STUDY MATERIAL >>
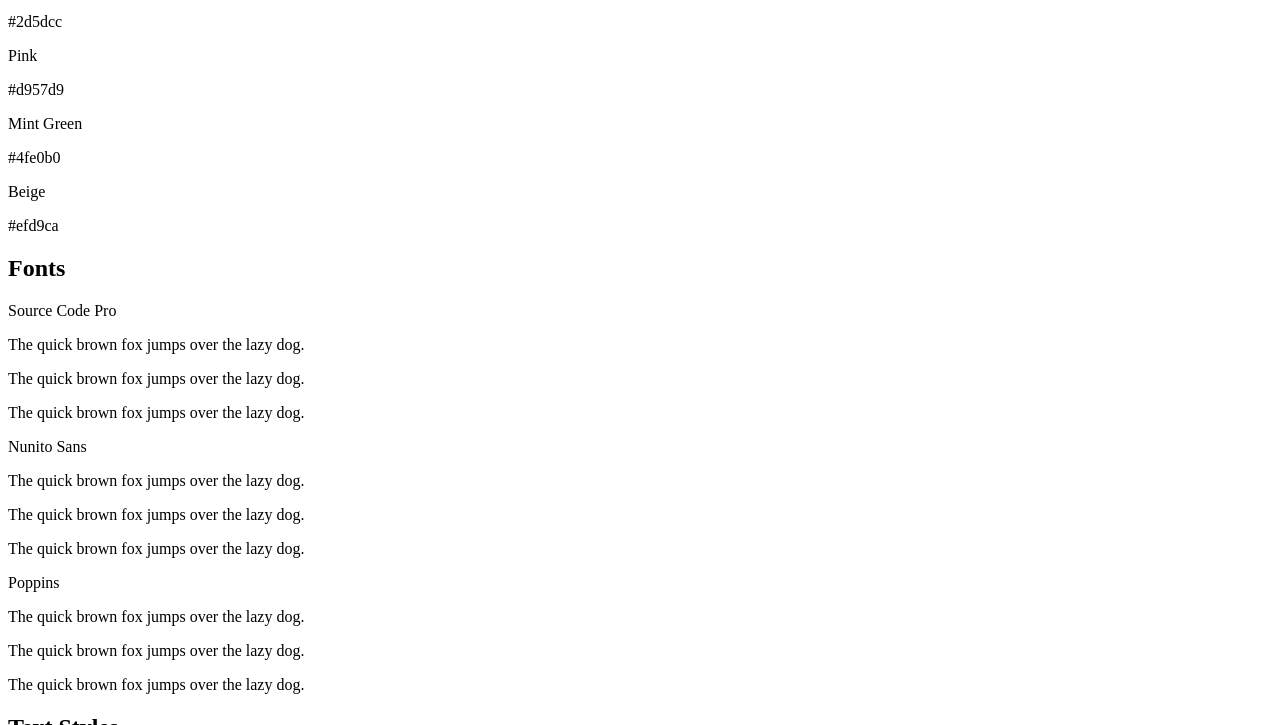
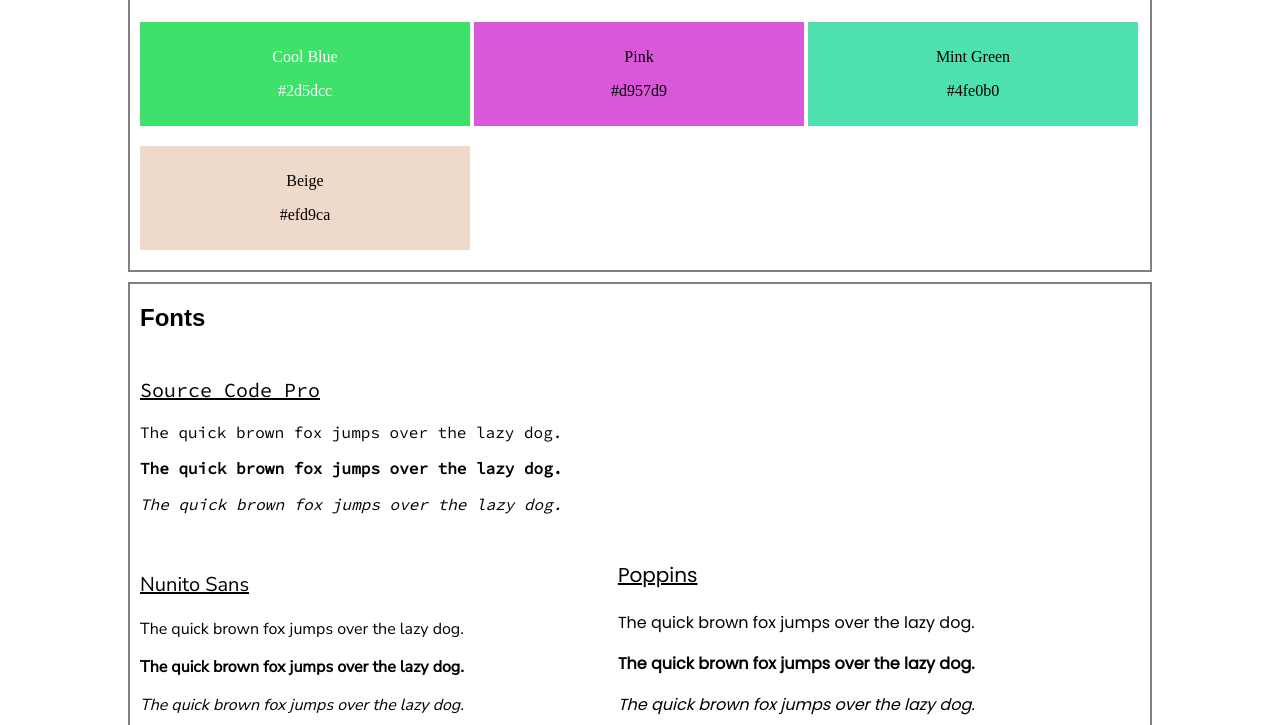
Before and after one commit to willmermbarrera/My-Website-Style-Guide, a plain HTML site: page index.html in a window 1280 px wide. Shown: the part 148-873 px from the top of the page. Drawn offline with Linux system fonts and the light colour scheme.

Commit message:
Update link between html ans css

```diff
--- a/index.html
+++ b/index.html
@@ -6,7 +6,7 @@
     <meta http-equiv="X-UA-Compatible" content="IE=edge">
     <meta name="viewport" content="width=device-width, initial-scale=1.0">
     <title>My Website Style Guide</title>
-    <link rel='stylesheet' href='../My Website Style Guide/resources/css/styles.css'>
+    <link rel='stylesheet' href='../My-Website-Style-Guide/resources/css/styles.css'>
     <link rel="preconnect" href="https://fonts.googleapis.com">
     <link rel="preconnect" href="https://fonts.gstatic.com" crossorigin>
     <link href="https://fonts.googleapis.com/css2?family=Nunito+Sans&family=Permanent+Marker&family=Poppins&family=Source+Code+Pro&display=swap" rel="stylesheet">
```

==

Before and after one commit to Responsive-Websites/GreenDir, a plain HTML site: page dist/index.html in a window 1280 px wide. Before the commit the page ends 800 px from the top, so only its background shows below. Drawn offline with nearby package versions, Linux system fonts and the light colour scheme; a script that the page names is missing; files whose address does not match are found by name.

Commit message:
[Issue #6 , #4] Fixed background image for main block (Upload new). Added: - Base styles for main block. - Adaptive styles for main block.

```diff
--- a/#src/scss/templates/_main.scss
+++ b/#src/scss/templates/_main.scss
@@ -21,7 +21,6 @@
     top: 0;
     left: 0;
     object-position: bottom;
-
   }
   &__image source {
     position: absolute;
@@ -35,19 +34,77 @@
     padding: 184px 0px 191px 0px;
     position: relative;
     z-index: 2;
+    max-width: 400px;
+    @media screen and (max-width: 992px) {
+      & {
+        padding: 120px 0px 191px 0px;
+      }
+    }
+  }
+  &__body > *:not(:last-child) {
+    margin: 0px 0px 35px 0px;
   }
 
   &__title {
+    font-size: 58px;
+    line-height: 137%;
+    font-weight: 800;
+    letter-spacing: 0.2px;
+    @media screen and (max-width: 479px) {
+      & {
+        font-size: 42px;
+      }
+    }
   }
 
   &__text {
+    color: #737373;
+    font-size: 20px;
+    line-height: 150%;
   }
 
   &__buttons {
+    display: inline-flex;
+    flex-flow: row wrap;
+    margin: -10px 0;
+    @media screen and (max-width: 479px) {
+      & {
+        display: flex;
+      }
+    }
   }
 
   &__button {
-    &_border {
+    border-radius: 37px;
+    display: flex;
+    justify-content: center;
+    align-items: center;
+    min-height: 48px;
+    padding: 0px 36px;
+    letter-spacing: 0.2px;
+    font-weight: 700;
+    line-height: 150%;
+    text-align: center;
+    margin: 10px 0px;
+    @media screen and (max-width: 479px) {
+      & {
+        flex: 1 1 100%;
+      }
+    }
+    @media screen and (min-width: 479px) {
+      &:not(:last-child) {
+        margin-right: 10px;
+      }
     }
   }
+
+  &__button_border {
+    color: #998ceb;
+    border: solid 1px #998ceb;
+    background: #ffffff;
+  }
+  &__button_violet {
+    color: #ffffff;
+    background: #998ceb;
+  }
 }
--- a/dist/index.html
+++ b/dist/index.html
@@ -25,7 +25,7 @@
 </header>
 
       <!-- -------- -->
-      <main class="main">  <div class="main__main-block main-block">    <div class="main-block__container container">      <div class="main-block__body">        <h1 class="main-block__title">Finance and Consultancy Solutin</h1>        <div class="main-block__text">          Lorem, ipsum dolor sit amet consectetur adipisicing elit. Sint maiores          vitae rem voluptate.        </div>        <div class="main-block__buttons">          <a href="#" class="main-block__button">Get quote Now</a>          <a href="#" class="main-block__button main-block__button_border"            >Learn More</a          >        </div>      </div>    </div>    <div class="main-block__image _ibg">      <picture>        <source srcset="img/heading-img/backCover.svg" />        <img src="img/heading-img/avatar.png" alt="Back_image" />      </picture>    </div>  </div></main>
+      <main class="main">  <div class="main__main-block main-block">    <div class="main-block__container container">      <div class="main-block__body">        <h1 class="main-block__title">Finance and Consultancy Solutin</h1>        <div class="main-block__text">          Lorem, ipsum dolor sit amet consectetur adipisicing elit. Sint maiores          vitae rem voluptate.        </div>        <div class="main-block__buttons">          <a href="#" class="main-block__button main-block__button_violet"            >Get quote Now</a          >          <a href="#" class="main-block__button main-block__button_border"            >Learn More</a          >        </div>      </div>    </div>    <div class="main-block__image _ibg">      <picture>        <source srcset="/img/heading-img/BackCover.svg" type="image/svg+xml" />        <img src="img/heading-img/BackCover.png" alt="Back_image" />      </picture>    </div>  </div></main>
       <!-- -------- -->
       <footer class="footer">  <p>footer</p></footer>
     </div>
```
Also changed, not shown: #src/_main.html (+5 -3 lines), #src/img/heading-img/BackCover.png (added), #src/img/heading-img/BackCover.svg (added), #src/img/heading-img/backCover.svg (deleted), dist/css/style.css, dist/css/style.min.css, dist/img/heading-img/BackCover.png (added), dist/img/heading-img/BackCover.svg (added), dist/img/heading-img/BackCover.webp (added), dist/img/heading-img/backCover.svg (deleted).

---

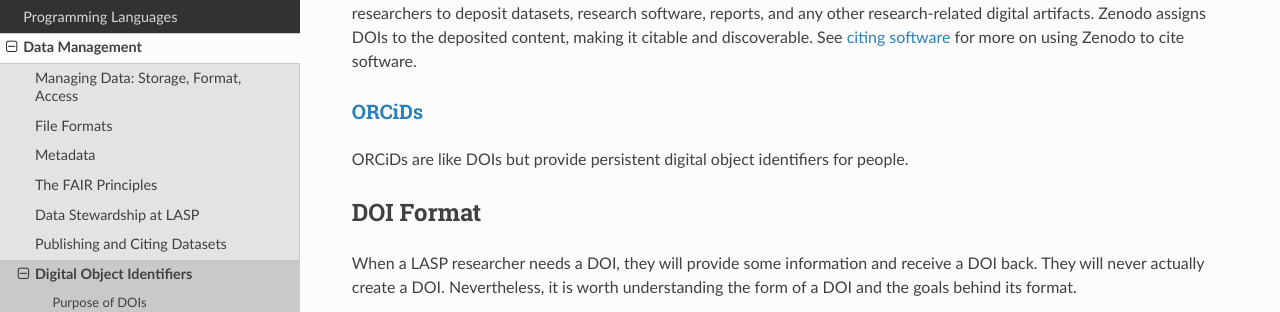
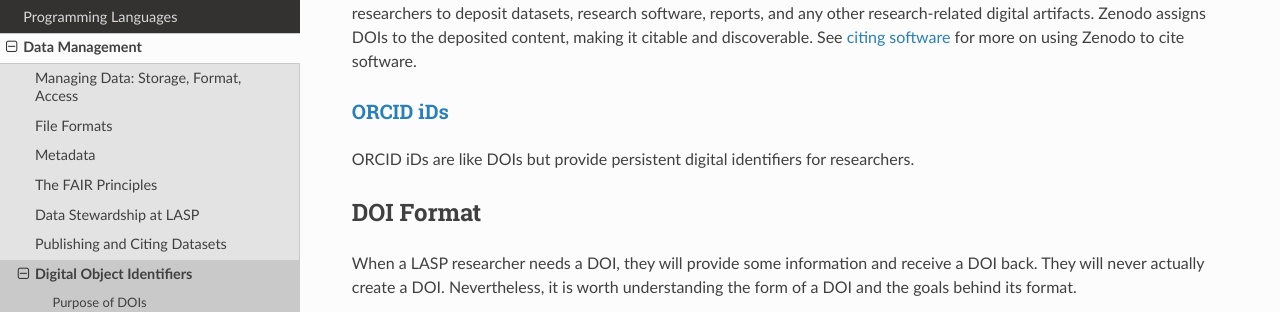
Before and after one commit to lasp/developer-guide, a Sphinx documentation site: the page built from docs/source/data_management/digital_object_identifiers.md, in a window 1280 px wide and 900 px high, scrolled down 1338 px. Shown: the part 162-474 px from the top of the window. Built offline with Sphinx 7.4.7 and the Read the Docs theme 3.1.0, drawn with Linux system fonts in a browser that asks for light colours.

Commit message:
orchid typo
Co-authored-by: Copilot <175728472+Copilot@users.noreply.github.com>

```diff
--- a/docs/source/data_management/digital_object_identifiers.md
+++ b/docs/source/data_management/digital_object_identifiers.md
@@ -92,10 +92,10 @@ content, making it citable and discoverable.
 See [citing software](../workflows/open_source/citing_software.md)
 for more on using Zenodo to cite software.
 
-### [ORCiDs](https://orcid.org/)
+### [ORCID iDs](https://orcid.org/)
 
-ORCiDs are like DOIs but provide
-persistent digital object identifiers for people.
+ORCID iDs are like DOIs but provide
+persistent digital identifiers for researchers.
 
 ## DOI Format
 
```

EXERCISE INSTRUCTIONS >>
How many lines in the records above contain the word "height"? Reply with the number and nothing more.

RESULT BELOW >>
4